Quarter of British parents ask children to lie when they’re ill so that they can attend school as normal

parents sending unwell children school
(Image credit: Getty)

Seven in ten British parents have sent their children into school or nursery when they are feeling ill, new research has found.

A poll of 2,000 parents of children aged 3-16 found work pressures and attendance figures mean a huge majority send their offspring in even if they are feeling under the weather.

Six in 10 admitted their child has still attended classes when suffering with a contagious infection such as a cold or stomach bug, while more than a third even believe an illness has spread around the school after they sent in their ill youngster.

The study, commissioned by hygiene and health company Essity as part of a School Hygiene Essentials Initiative, found almost one in four parents have even asked their child to lie about how unwell they were feeling in order to attend school as normal.

More: Common childhood illnesses

Liam Mynes, public health manager at Essity, said: ‘Juggling childcare with work can be difficult at the best of times, but when a child is unexpectedly sick, it can be a real challenge working out how to keep them off school and manage your job or workload.

‘However, an unwell child can cause real issues for the school and lead to an illness affecting more children, and teachers too.

‘Through the School Hygiene Essentials Initiative, we’re aiming to help expose and tackle the hygiene issues that are ultimately holding children back when it comes to health, wellbeing and education – one of the critical areas that needs to be addressed is how we stop the spread of illness at schools.’

parents sending unwell children school

Credit: Getty

The study also revealed that almost 70 per cent of parents have sent their child into classes with a cold, while 17 per cent have still gone in with diarrhoea or vomiting.

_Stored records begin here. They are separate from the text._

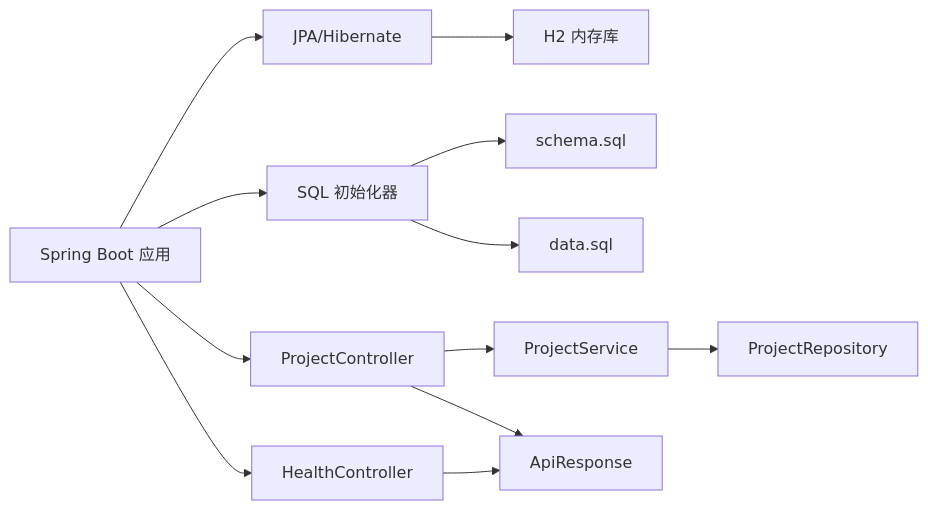
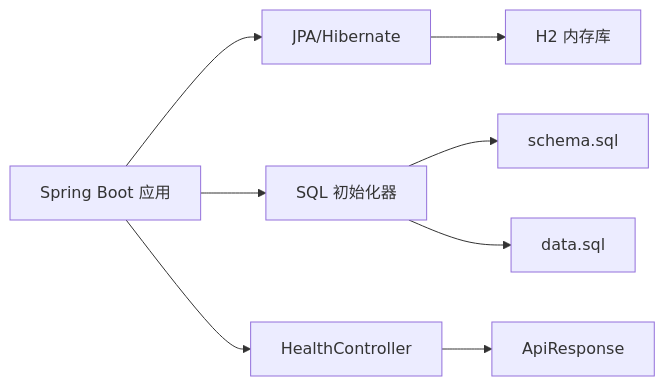
The third of 4 diagrams in .qoder/repowiki/zh/content/数据库设计.md (zhou9832/test1-qoder), drawn with Mermaid before and after one commit. The commit also changed other lines of this file and 59 other files, not shown here.

````diff
--- a/.qoder/repowiki/zh/content/数据库设计.md
+++ b/.qoder/repowiki/zh/content/数据库设计.md
@@ -318,14 +234,10 @@
 ```mermaid
 graph LR
 SB["Spring Boot 应用"] --> JPA["JPA/Hibernate"]
 JPA --> H2["H2 内存库"]
 SB --> INIT["SQL 初始化器"]
 INIT --> SCHEMA["schema.sql"]
 INIT --> DATA["data.sql"]
 SB --> HEALTH_API["HealthController"]
-SB --> PROJECT_API["ProjectController"]
-PROJECT_API --> PROJECT_SERVICE["ProjectService"]
-PROJECT_SERVICE --> PROJECT_REPO["ProjectRepository"]
 HEALTH_API --> RESP["ApiResponse"]
-PROJECT_API --> RESP
 ```
````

Other children have gone to school with chicken pox, before the spots have fully scabbed over (14 per cent), an ear infection (22 per cent) or a viral infection (19 per cent).

Matthew Burton, headteacher of Thornhill Community Academy in Dewsbury and star of Educating Yorkshire supports Essity in encouraging discussion around the issue.

He said: ‘For teachers, our main priority is ensuring that pupils are happy and healthy at school so they can achieve their potential.

‘As a parent of two youngsters, I completely understand the challenges parents face when their children are ill.

‘I hope that by talking about different situations, we can help parents and support kids to get the most out of their time at school.’

Aleesha Badkar
Lifestyle Writer

Aleesha Badkar is a lifestyle writer who specialises in health, beauty - and the royals. After completing her MA in Magazine Journalism at the City, the University of London in 2017, she interned at Women’s Health, Stylist, and Harper’s Bazaar, creating features and news pieces on health, beauty, and fitness, wellbeing, and food. She loves to practice what she preaches in her everyday life with copious amounts of herbal tea, Pilates, and hyaluronic acid.